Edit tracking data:
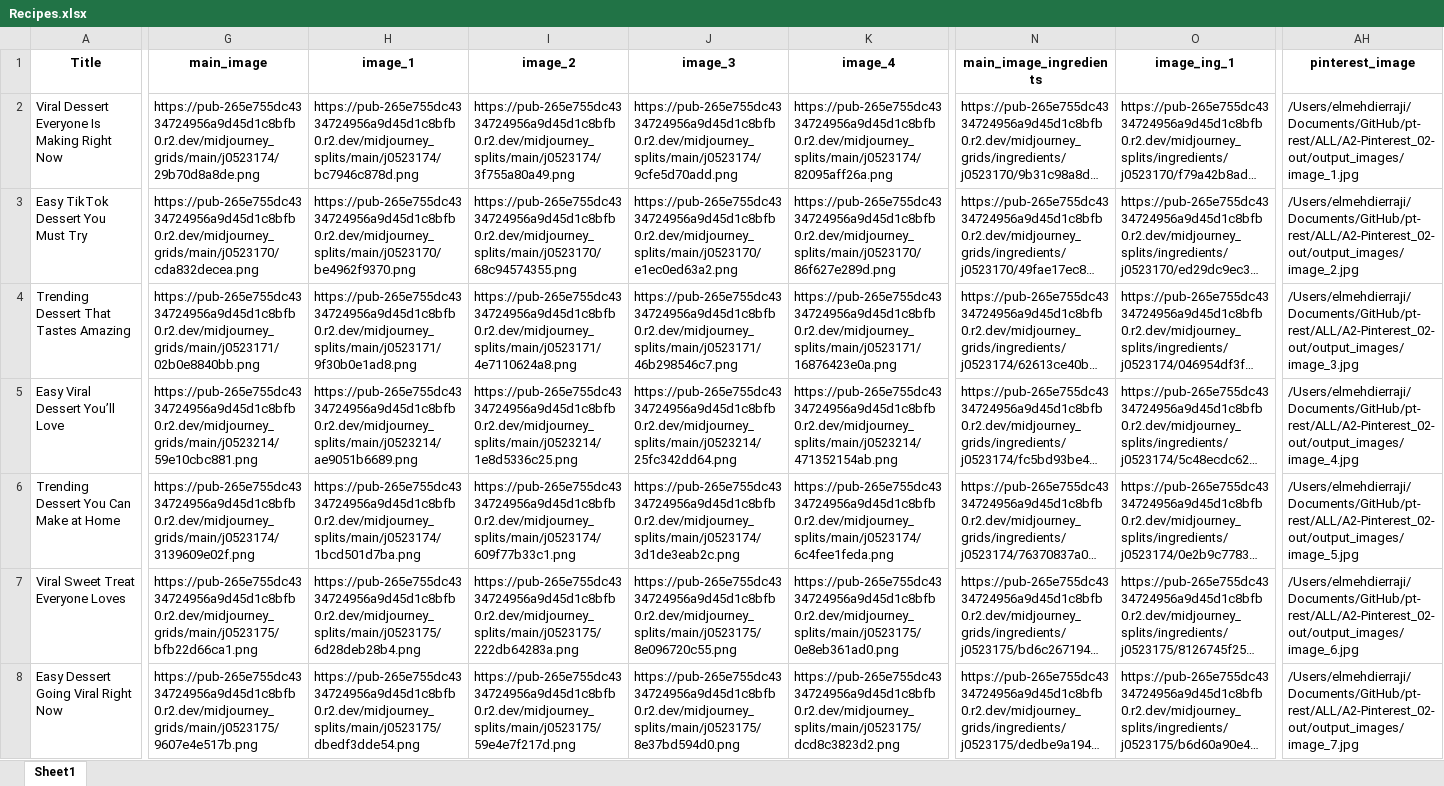
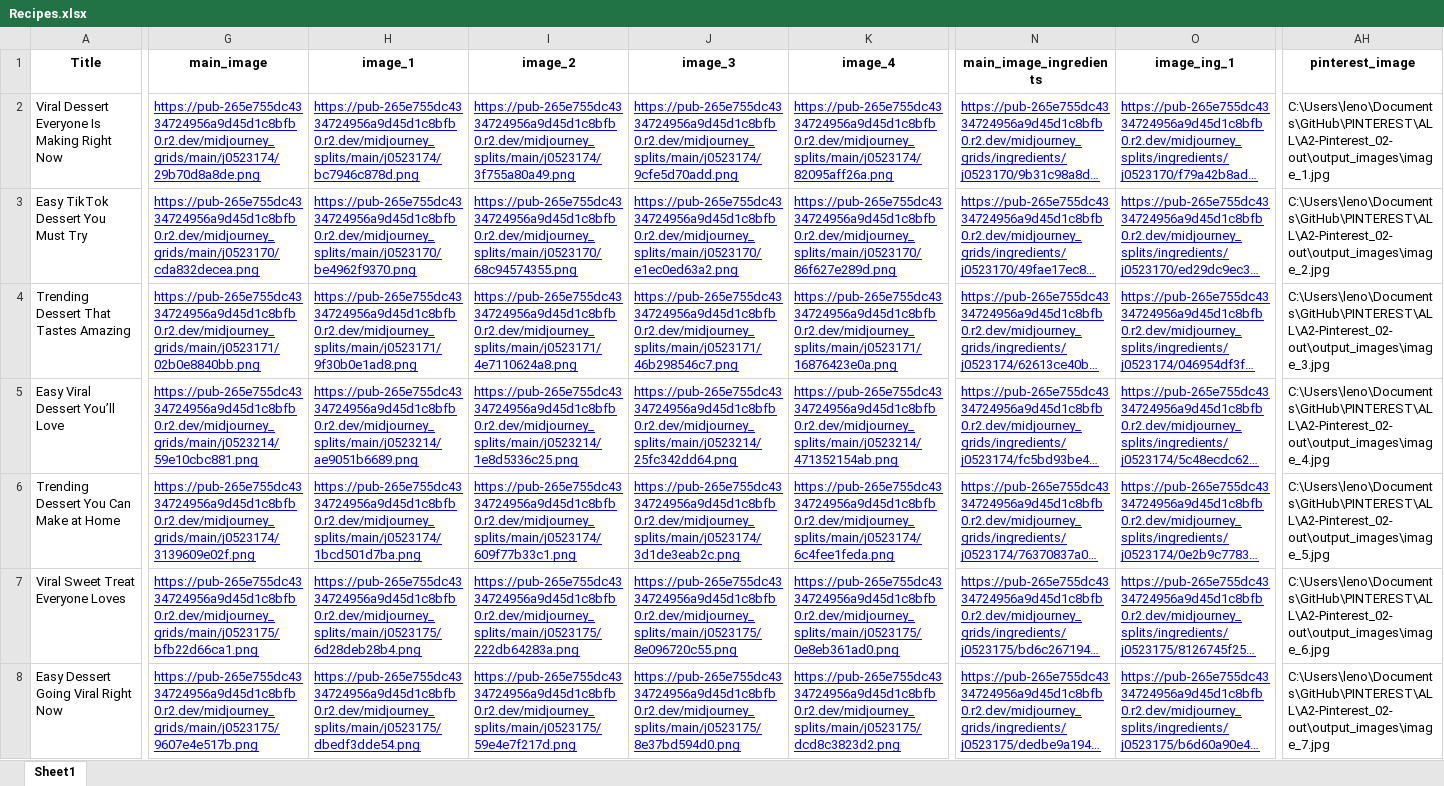
Before and after one commit to nouamanedahhakgit/pt-rest, an Excel workbook: ALL/A2-Pinterest_02-out/Recipes.xlsx, sheet Sheet1, drawn as a sheet; only a part is shown, gaps mark what is left out; long unchanged cells end in …; values as stored, in another font and other column widths than the file's, no borders; the diff covers the shown part only; the diff names each change by its address in the sheet, - before the commit and + after, or states it on an @@ line.

```diff
--- a/ALL/A2-Pinterest_02-out/Recipes.xlsx (sheet Sheet1)
+++ b/ALL/A2-Pinterest_02-out/Recipes.xlsx (sheet Sheet1)
@@ G2:K8 underline: off → on, text colour: black → #0000FF @@
@@ N2:O8 underline: off → on, text colour: black → #0000FF @@
-AH2 (pinterest_image): /Users/elmehdierraji/Documents/GitHub/pt-rest/ALL/A2-Pinterest_02-out/output_images/image_1.jpg
+AH2 (pinterest_image): C:\Users\leno\Documents\GitHub\PINTEREST\ALL\A2-Pinterest_02-out\output_images\image_1.jpg
-AH3 (pinterest_image): /Users/elmehdierraji/Documents/GitHub/pt-rest/ALL/A2-Pinterest_02-out/output_images/image_2.jpg
+AH3 (pinterest_image): C:\Users\leno\Documents\GitHub\PINTEREST\ALL\A2-Pinterest_02-out\output_images\image_2.jpg
-AH4 (pinterest_image): /Users/elmehdierraji/Documents/GitHub/pt-rest/ALL/A2-Pinterest_02-out/output_images/image_3.jpg
+AH4 (pinterest_image): C:\Users\leno\Documents\GitHub\PINTEREST\ALL\A2-Pinterest_02-out\output_images\image_3.jpg
-AH5 (pinterest_image): /Users/elmehdierraji/Documents/GitHub/pt-rest/ALL/A2-Pinterest_02-out/output_images/image_4.jpg
+AH5 (pinterest_image): C:\Users\leno\Documents\GitHub\PINTEREST\ALL\A2-Pinterest_02-out\output_images\image_4.jpg
-AH6 (pinterest_image): /Users/elmehdierraji/Documents/GitHub/pt-rest/ALL/A2-Pinterest_02-out/output_images/image_5.jpg
+AH6 (pinterest_image): C:\Users\leno\Documents\GitHub\PINTEREST\ALL\A2-Pinterest_02-out\output_images\image_5.jpg
-AH7 (pinterest_image): /Users/elmehdierraji/Documents/GitHub/pt-rest/ALL/A2-Pinterest_02-out/output_images/image_6.jpg
+AH7 (pinterest_image): C:\Users\leno\Documents\GitHub\PINTEREST\ALL\A2-Pinterest_02-out\output_images\image_6.jpg
-AH8 (pinterest_image): /Users/elmehdierraji/Documents/GitHub/pt-rest/ALL/A2-Pinterest_02-out/output_images/image_7.jpg
+AH8 (pinterest_image): C:\Users\leno\Documents\GitHub\PINTEREST\ALL\A2-Pinterest_02-out\output_images\image_7.jpg
```
Also changed, not shown: cell formats elsewhere in this sheet, ALL/A1-Pinterest_01-out/Recipes.xlsx, 4 other files.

## INSTRUCTIONS FOR THE TASK
Your answer should be a single number: the count of lines in the entries that contain "text".

## RESPONSE AREA
2